Theophylact - For He shews to us that we ought to attribute to God whatever we do well, and to say to Him, "Every good gift cometh down from above," [James 1:17] from Thee.

It continues: "And Simon followed Him, and they that were with Him."

Pseudo-Chrys., Vict. Ant. e Cat. in Marc. - Luke however says that crowds came to Christ, and spoke what Mark here relates that the Apostles said, adding, "And when they came to Him, they said to Him, All seek thee." [Luke 4:42] But they do not contradict each other; for Christ received after the Apostles the multitude, breathlessly anxious to embrace His feet. He received them willingly, but chose to dismiss them, that the rest also might be partakers of His doctrine, as He was not to remain long in the world.

And therefore there follows: "And He said, Let us go into the neighbouring villages and towns, that there also I may preach."

Theophylact - For He passes on to them as being more in need, since it was not right to shut up doctrine in one place, but to throw out his rays every where.

It goes on: "For therefore am I come."

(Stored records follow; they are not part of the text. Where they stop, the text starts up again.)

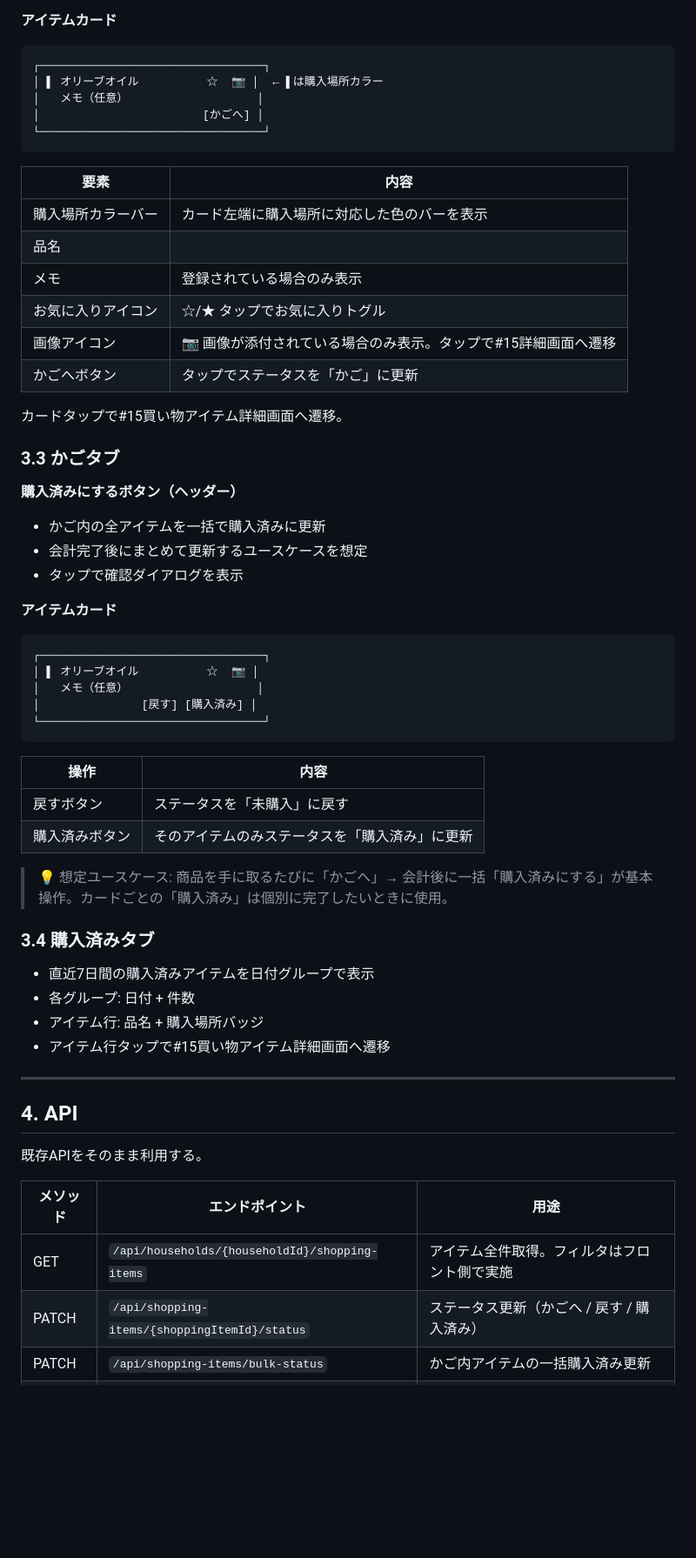
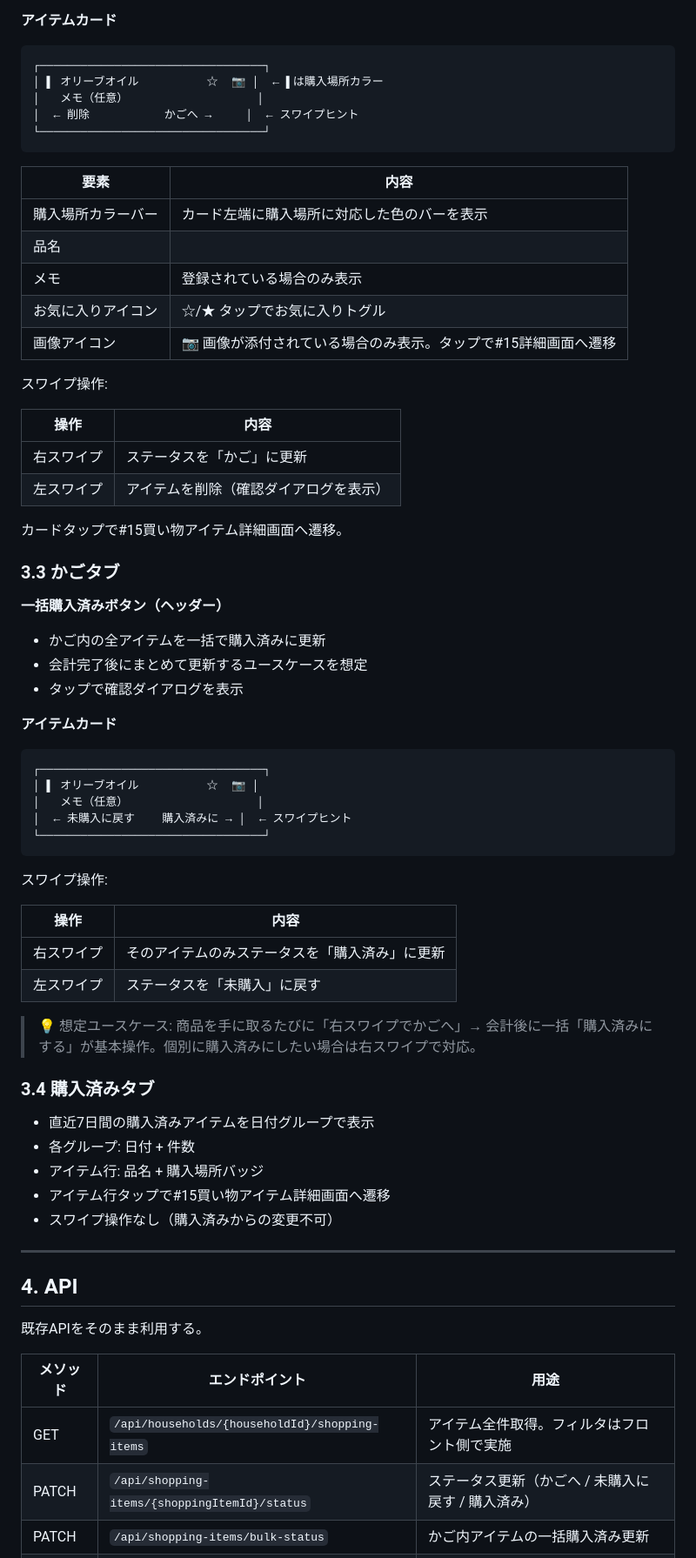
Before and after one commit to ryokkon624/hw-hub-mobile, a Markdown page: docs/mobile-spec/13_shopping_list.md, the part around one of its changes. Shown at 87% size. Drawn GitHub-style; blank space fills up the shorter version.

````diff
--- a/docs/mobile-spec/13_shopping_list.md
+++ b/docs/mobile-spec/13_shopping_list.md
@@ -55,7 +55,7 @@
 ┌─────────────────────────────────┐
 │ ▌ オリーブオイル          ☆  📷 │  ← ▌は購入場所カラー
 │   メモ（任意）                   │
-│                        [かごへ] │
+│  ← 削除           かごへ →     │  ← スワイプヒント
 └─────────────────────────────────┘
 ```
 
@@ -66,13 +66,19 @@
 | メモ | 登録されている場合のみ表示 |
 | お気に入りアイコン | ☆/★ タップでお気に入りトグル |
 | 画像アイコン | 📷 画像が添付されている場合のみ表示。タップで#15詳細画面へ遷移 |
-| かごへボタン | タップでステータスを「かご」に更新 |
+
+スワイプ操作:
+
+| 操作 | 内容 |
+|---|---|
+| 右スワイプ | ステータスを「かご」に更新 |
+| 左スワイプ | アイテムを削除（確認ダイアログを表示） |
 
 カードタップで#15買い物アイテム詳細画面へ遷移。
 
 ### 3.3 かごタブ
 
-**購入済みにするボタン（ヘッダー）**
+**一括購入済みボタン（ヘッダー）**
 - かご内の全アイテムを一括で購入済みに更新
 - 会計完了後にまとめて更新するユースケースを想定
 - タップで確認ダイアログを表示
@@ -83,16 +89,18 @@
 ┌─────────────────────────────────┐
 │ ▌ オリーブオイル          ☆  📷 │
 │   メモ（任意）                   │
-│               [戻す] [購入済み] │
+│  ← 未購入に戻す    購入済みに → │  ← スワイプヒント
 └─────────────────────────────────┘
 ```
 
+スワイプ操作:
+
 | 操作 | 内容 |
 |---|---|
-| 戻すボタン | ステータスを「未購入」に戻す |
-| 購入済みボタン | そのアイテムのみステータスを「購入済み」に更新 |
+| 右スワイプ | そのアイテムのみステータスを「購入済み」に更新 |
+| 左スワイプ | ステータスを「未購入」に戻す |
 
-> 💡 想定ユースケース: 商品を手に取るたびに「かごへ」→ 会計後に一括「購入済みにする」が基本操作。カードごとの「購入済み」は個別に完了したいときに使用。
+> 💡 想定ユースケース: 商品を手に取るたびに「右スワイプでかごへ」→ 会計後に一括「購入済みにする」が基本操作。個別に購入済みにしたい場合は右スワイプで対応。
 
 ### 3.4 購入済みタブ
 
@@ -100,6 +108,7 @@
 - 各グループ: 日付 + 件数
 - アイテム行: 品名 + 購入場所バッジ
 - アイテム行タップで#15買い物アイテム詳細画面へ遷移
+- スワイプ操作なし（購入済みからの変更不可）
 
 ---
 
@@ -110,5 +119,5 @@
 | メソッド | エンドポイント | 用途 |
 |---|---|---|
 | GET | `/api/households/{householdId}/shopping-items` | アイテム全件取得。フィルタはフロント側で実施 |
-| PATCH | `/api/shopping-items/{shoppingItemId}/status` | ステータス更新（かごへ / 戻す / 購入済み） |
+| PATCH | `/api/shopping-items/{shoppingItemId}/status` | ステータス更新（かごへ / 未購入に戻す / 購入済み） |
 | PATCH | `/api/shopping-items/bulk-status` | かご内アイテムの一括購入済み更新 |
````
Also changed, not shown: other parts of docs/mobile-spec/13_shopping_list.md (+31 -4 lines), docs/mobile-spec/11_housework_assign.md (+32 -11 lines), docs/mobile-spec/12_my_tasks.md (+30 -11 lines).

Pseudo-Chrys., Vict. Ant. e Cat. in Marc. - In which word, He manifests the mystery of His "emptying himself," [see Phil. 2:7-8] that is, of His incarnation, and the sovereignty of His divine nature, in that He here asserts, that He came willingly into the world.

Luke however says, "To this end was I sent," proclaiming the Dispensation, and the good pleasure of God the Father concerning the incarnation of the Son.

There follows: "And He continued preaching in their synagogues, in all Galilee."

Augustine, de Con. Evan., ii, 19 - But by this preaching, which, he says, "He continued in all Galilee," is also meant the sermon of the Lord delivered on the mount, which Matthew mentions, and Mark has entirely passed over, without giving any thing like it, save that he has repeated some sentences not in continuous order, but in scattered places, spoken by the Lord at other times.

Theophylact - He also mingled action with teaching, for whilst employed in preaching, He afterwards put to flight devils.

For there follows: "And casting out devils."

For unless Christ shewed forth miracles, He teaching would not be believed; so do thou also, after teaching, work, that thy word be not fruitless in thyself.

Bede - Again, mystically if by the setting of the sun, the death of the Saviour is intended, why should not His resurrection be intended by the returning dawn? For by its clear light, He went far into the wilderness of the Gentiles, and there continued praying in the person of His faithful disciples, for He aroused their hearts by the grace of the Holy Spirit to the virtue of prayer.

- text taken from Catena Aurea - Gospel of Mark by Saint Thomas Aquinas, translated by William Whiston, 1842